The “fast” way is to ignore the skins, leave them on, and just dice the tomatoes.

If you are lazy but a purist, it depends on how ambitious you are. I suggest another cup of coffee and the right way

Add a clove of garlic, smashed, to the blender. Two or more if you adventurous and not going out on a date. Or if you are already married.

Peel the cucumbers, quarter them and removed the seeds. These seeds are irritating, so they go. Add the cucumber strips to the blender.

Peel and dice the onion. Add to the blender.

Now, let your blender crank away until you achieve a smooth mixture. This can take a couple of minutes. If you must stop the blender and manually push components down, that’s fine.

Stop the blender. Add ¼ cup of vinegar and at least a teaspoon each of salt and pepper. Blend to mix, taste test and adjust with more vinegar or salt.

Refrigerate until truly cold. At that point, taste test again and add vinegar, salt, or pepper as necessary. Me? At this point I have been known to add a couple of tablespoons of sugar. It depends on how much summer sun we have had and how sweet those veggies are. Gazpacho is best on the sweet side. It can taste ragged if the sun has not endowed those tomatoes and cucumber with enough sugar.

Serve in chilled bowls with toppings of croutons, scallions or sour cream.
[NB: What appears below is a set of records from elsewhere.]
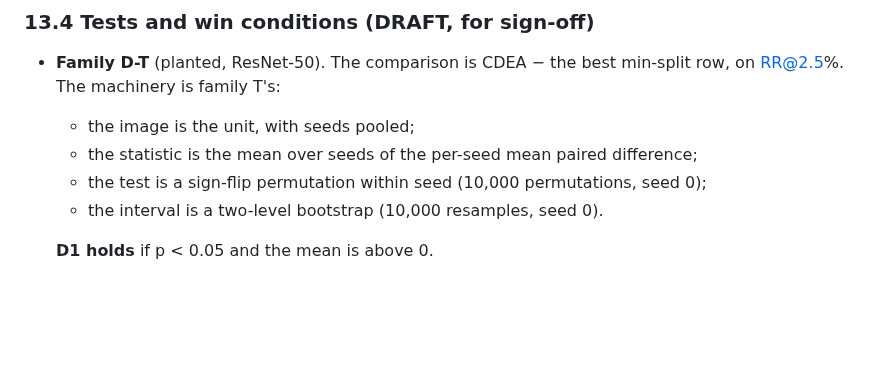
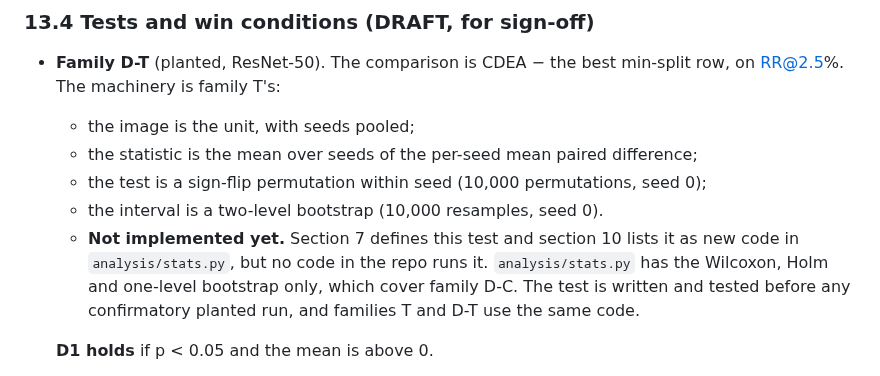
Before and after one commit to supreethms1809/gambit, a Markdown page: docs/paper/EVAL_PLAN.md, the part around the change. Drawn GitHub-style; blank space fills up the shorter version.

Commit message:
Note in EVAL_PLAN 13.4 that family D-T's test is not implemented yet.
13.4 said "the machinery is family T's" as if it existed. No code runs the
within-seed sign-flip permutation or the two-level bootstrap; analysis/
stats.py has the Wilcoxon, Holm and one-level bootstrap only. It is written
and tested before any confirmatory planted run.

Co-Authored-By: Claude Opus 5.5 <noreply@anthropic.com>

```diff
--- a/docs/paper/EVAL_PLAN.md
+++ b/docs/paper/EVAL_PLAN.md
@@ -463,6 +463,7 @@ Reported with intervals, untested:
   - the statistic is the mean over seeds of the per-seed mean paired difference;
   - the test is a sign-flip permutation within seed (10,000 permutations, seed 0);
   - the interval is a two-level bootstrap (10,000 resamples, seed 0).
+  - **Not implemented yet.** Section 7 defines this test and section 10 lists it as new code in `analysis/stats.py`, but no code in the repo runs it. `analysis/stats.py` has the Wilcoxon, Holm and one-level bootstrap only, which cover family D-C. The test is written and tested before any confirmatory planted run, and families T and D-T use the same code.
 
   **D1 holds** if p < 0.05 and the mean is above 0.
 - **Family D-C** (natural, ResNet-50). Each dataset is the unit, averaged over seeds. Two-sided exact Wilcoxon over the 8 datasets, with Holm over 2 comparisons: CDEA − the best min-split row on PUR, and the same on SV.
```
No, this gazpacho was not made with the traditional breadcrumbs but you could add ½ cup of them if you wanted.

Source: Brian O’Rourke

Photo Information: Canon T2i, EFS 60mm Macro Lens, F/3.5 for 1/30th second at ISO‑640